The 12-3 wire that I have seen sold to unwary homeowners because it is “the best” is a wire so seldom actually needed that I am surprised hardware stores even carry it. I have seen poor homeowners sucked into a pit of gullibility in which they were sold 12-3 wire for living room applications and the inherent difficulty of using such wire in general use applications such as living rooms truly makes for a sense of pity for the unwary victim of sales people.
Never mix 14 gauge wire and 12 gauge wire on the same circuit. It is unsafe and unprofessional to do so.
I have been called to homes where a homeowner was told that they wanted 10-3 wire-which is huge for mere receptacle circuits! When they went home and completed the job, and after installing their new wood paneling over the electrical wiring installation, they found they could not install the receptacle outlet devices on the wires and get the devices back into the electrical box well enough to mount them to the box. They then decided to try to cut the huge 10 gauge wires very short and thus have less distance which to bend the wire into the box in order to enable them to possibly make the device fall more naturally into position in the box so that the receptacle and switch devices could be screwed into the outlet box.
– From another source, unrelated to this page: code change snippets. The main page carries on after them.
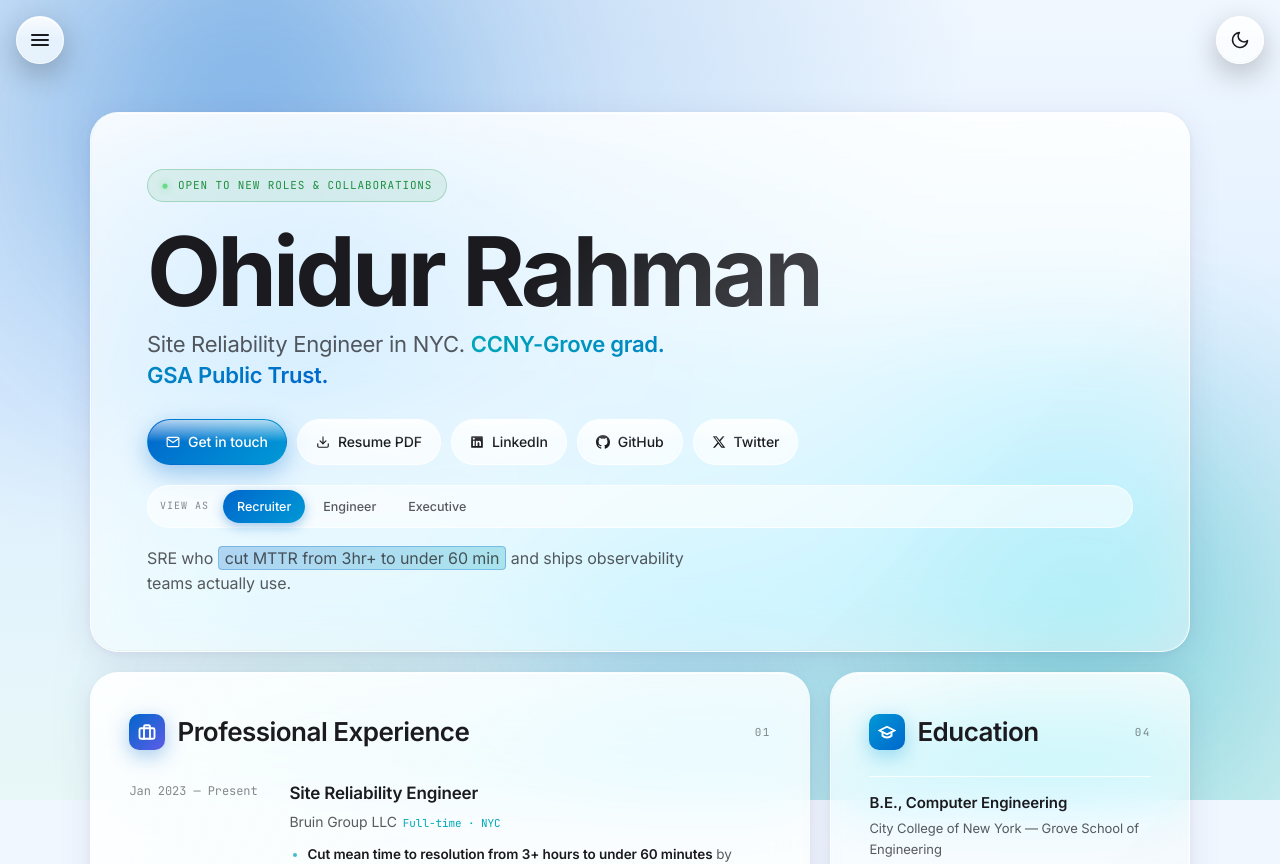
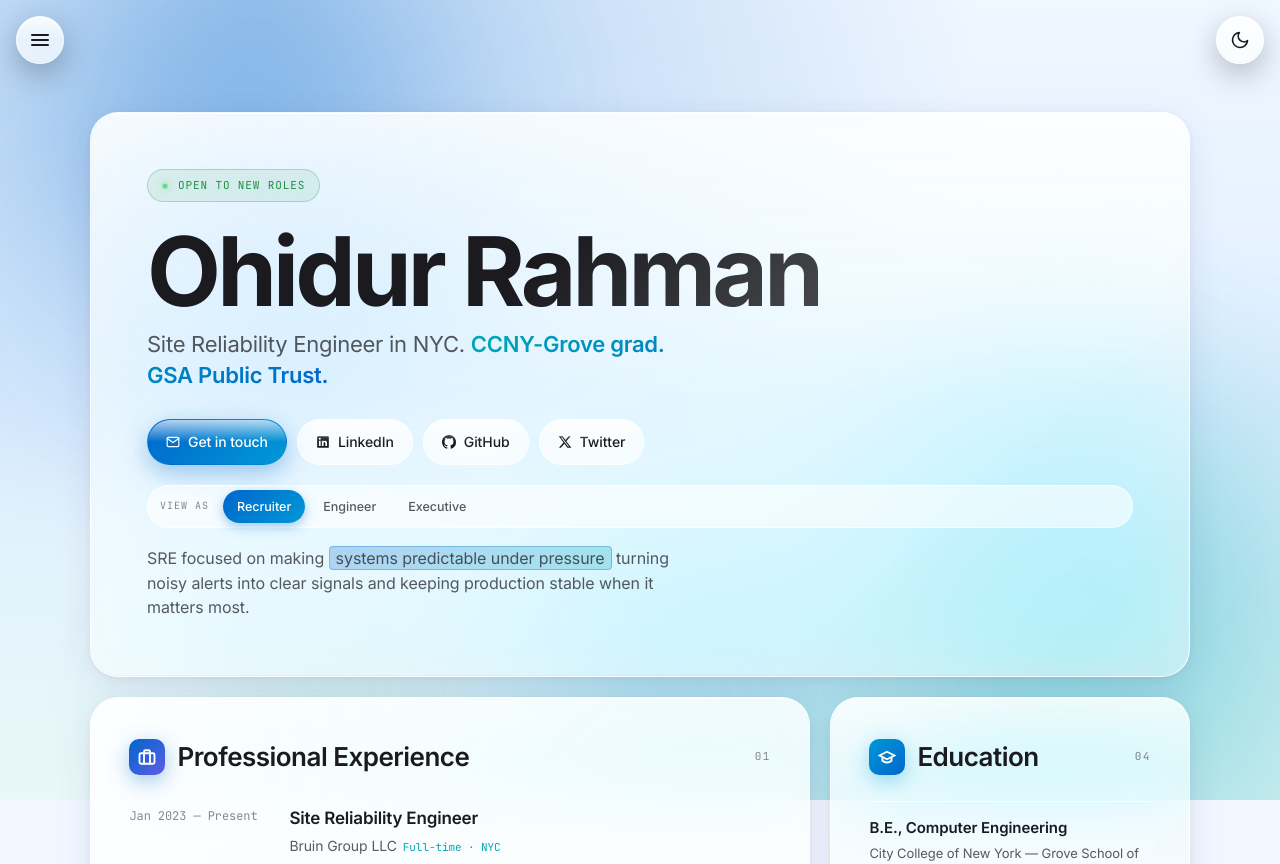
Before and after one commit to Ohidurr/Orahman, a React (Vite) app in the folder Frontend/: page / in a window 1280 px wide. Shown: the top 864 px of the page. Built offline with nearby package versions, Linux system fonts and the light colour scheme.

Commit message:
update contents and links

```diff
--- a/Frontend/src/Components/Landing.jsx
+++ b/Frontend/src/Components/Landing.jsx
@@ -43,14 +43,14 @@ function Landing() {
           </svg>
           Get in touch
         </a>
-        <a href={links.resume} className="glass-pill" aria-label="Resume PDF">
+        {/* <a href={links.resume} className="glass-pill" aria-label="Resume PDF">
           <svg viewBox="0 0 24 24" fill="none" stroke="currentColor" strokeWidth="2" strokeLinecap="round">
             <path d="M21 15v4a2 2 0 01-2 2H5a2 2 0 01-2-2v-4"/>
             <polyline points="7 10 12 15 17 10"/>
             <line x1="12" y1="15" x2="12" y2="3"/>
           </svg>
           Resume PDF
-        </a>
+        </a> */}
         <a href={links.linkedin} target="_blank" rel="noopener noreferrer" className="glass-pill" aria-label="LinkedIn">
           <svg viewBox="0 0 24 24" fill="currentColor">
             <path d="M20.5 2h-17A1.5 1.5 0 002 3.5v17A1.5 1.5 0 003.5 22h17a1.5 1.5 0 001.5-1.5v-17A1.5 1.5 0 0020.5 2zM8 19H5v-9h3zM6.5 8.25A1.75 1.75 0 118.3 6.5a1.78 1.78 0 01-1.8 1.75zM19 19h-3v-4.74c0-1.42-.6-1.93-1.38-1.93A1.74 1.74 0 0013 14.19a.66.66 0 000 .14V19h-3v-9h2.9v1.3a3.11 3.11 0 012.7-1.4c1.55 0 3.36.86 3.36 3.66z"/>
--- a/Frontend/src/data/content.js
+++ b/Frontend/src/data/content.js
@@ -7,33 +7,36 @@ export const profile = {
   shortName: 'Ohidur',
   role: 'Site Reliability Engineer',
   location: 'New York, NY',
-  status: 'Open to new roles & collaborations',
+  status: 'Open to new roles',
   available: true,
 
   // Three views toggled by the Recruiter / Engineer / Executive buttons
 summary: {
   recruiter:
-      'SRE who cut MTTR from 3hr+ to under 60 min and ships observability teams actually use.',
+    'SRE focused on making systems predictable under pressure turning noisy alerts into clear signals and keeping production stable when it matters most.',
+
   engineer:
-      'Production SRE working in observability, incident response, and AIOps. Cut MTTR 3hr → <60 min via standardized RCA and Prometheus + OpsGenie tooling. Currently exploring Claude Code, MCP, and agent workflows for next-gen runbook automation.',
+    'Production SRE building observability, alerting pipelines, and automation that engineers actually trust. Works across Prometheus, incident response flows, and system reliability patterns, with a focus on reducing noise and improving signal clarity. Exploring agent runbooks and MCP based workflows.',
+
   executive:
-      'Reliability engineer who reduced incident resolution time by 67% while leading cross-team incident response, onboarding, and tooling adoption. Operates with GSA Public Trust clearance.',
+    'Reliability-focused engineer improving system stability, reducing operational risk, and enabling teams to respond faster and with more clarity during critical incidents. Drives adoption of monitoring, response processes, and scalable operational standards.',
 },
+
 // Phrase to highlight in each summary view
 summaryHighlight: {
-    recruiter: 'cut MTTR from 3hr+ to under 60 min',
-    engineer: 'Cut MTTR 3hr → <60 min',
-    executive: 'reduced incident resolution time by 67%',
-  },
+  recruiter: 'systems predictable under pressure',
+  engineer: 'automation that engineers actually trust',
+  executive: 'reducing operational risk',
+}
 };
 
 // Replace with real values before deploying
 export const links = {
   email: 'your.email@example.com',
-  linkedin: 'https://linkedin.com/in/your-handle',
-  github: 'https://github.com/your-handle',
-  twitter: 'https://twitter.com/your-handle',
-  resume: '/resume.pdf', // place a real resume.pdf in /public
+  linkedin: 'https://linkedin.com/in/ohidur-rahman',
+  github: 'https://github.com/ohidurr/',
+  twitter: 'https://twitter.com/_ohidur',
+  //resume: '/resume.pdf', // place a real resume.pdf in /public
 };
 
 export const experience = [
```
Lines whose indentation alone changed are shown as unchanged.
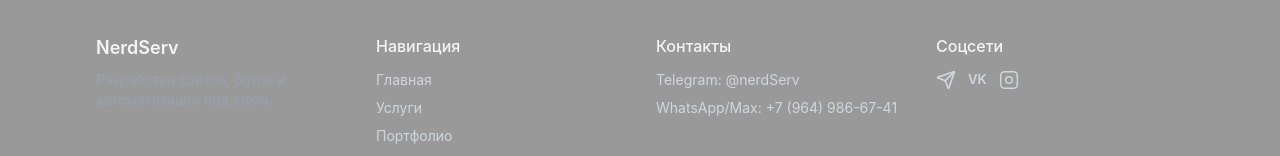
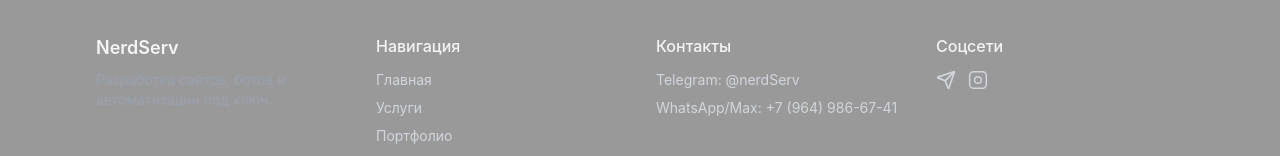
Before and after one commit to Pipata246/nerdServ, a Next.js app: page / in a window 1280 px wide. Shown: the part 4386-4542 px from the top of the page. Built offline with nearby package versions, Linux system fonts and the light colour scheme.

Commit message:
удале вк

```diff
--- a/src/components/layout/footer.tsx
+++ b/src/components/layout/footer.tsx
@@ -43,18 +43,7 @@ export function Footer() {
             >
               <Send className="h-5 w-5" />
             </Link>
-            <Link
-              href="https://vk.com/nerdidk"
-              target="_blank"
-              rel="noopener noreferrer"
-              className="inline-flex h-5 items-center transition hover:text-lime-300"
-              aria-label="VK"
-              title="VK"
-            >
-              <span className="inline-flex items-center text-[13px] font-semibold leading-none">
-                VK
-              </span>
-            </Link>
+
             <Link
               href="https://www.instagram.com/nerd1dk/"
               target="_blank"
```
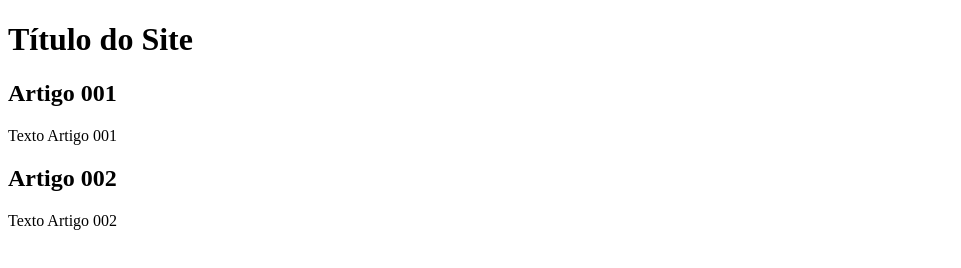
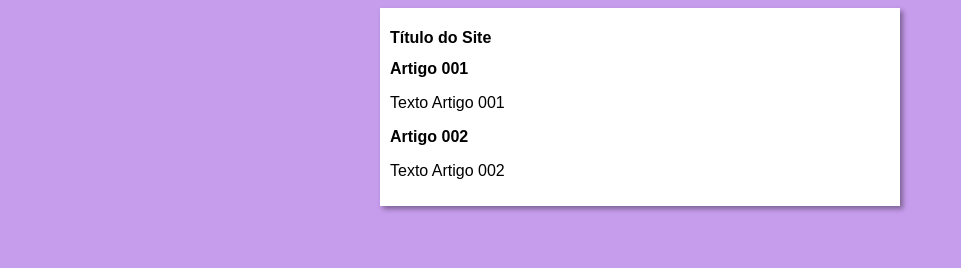
Before and after one commit to rodrigopereira21/projeto-site2, a plain HTML site: page index.html in a window 1280 px wide. Shown: the whole page, without its empty margins (0-961 px from the left). Drawn offline with Linux system fonts and the light colour scheme.

Commit message:
iniciei o design

```diff
--- /dev/null
+++ b/estilos/style.css
@@ -0,0 +1,16 @@
+* {
+    font-family: Arial, Helvetica, sans-serif;
+    font-size: 16px;
+}
+
+body {
+    background-color: rgb(198, 156, 236);
+}
+
+main {
+    background-color: white;
+    width: 500px;
+    margin: auto;
+    padding: 10px;
+    box-shadow: 3px 3px 5px rgba(0, 0, 0, 0.371);
+}
--- a/index.html
+++ b/index.html
@@ -4,6 +4,7 @@
     <meta charset="UTF-8">
     <meta name="viewport" content="width=device-width, initial-scale=1.0">
     <title>Título do Site</title>
+    <link rel="stylesheet" href="estilos/style.css">
 </head>
 <body>
     <main>
```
That did in fact make the job even more difficult in fact as the fact is, the shorter the wire conductor, the harder it is to bend. That job was one of the most difficult “repair and troubleshoot” jobs I have ever encountered of that type. Ten gauge wire is almost never what you want in a home unless you are supplying power to an electric dryer, some-although very few-microwaves, some air conditioning systems and geo-thermal heating appliances and some electric baseboard heaters.
A wise shopper who is informed can make decisions when buying electrical wiring products that can allow them to make sound purchase decisions. The homeowner can then make installations in keeping with what is appropriate for the application and protect their checkbook from greedy sales and aggressive marketing by retailers.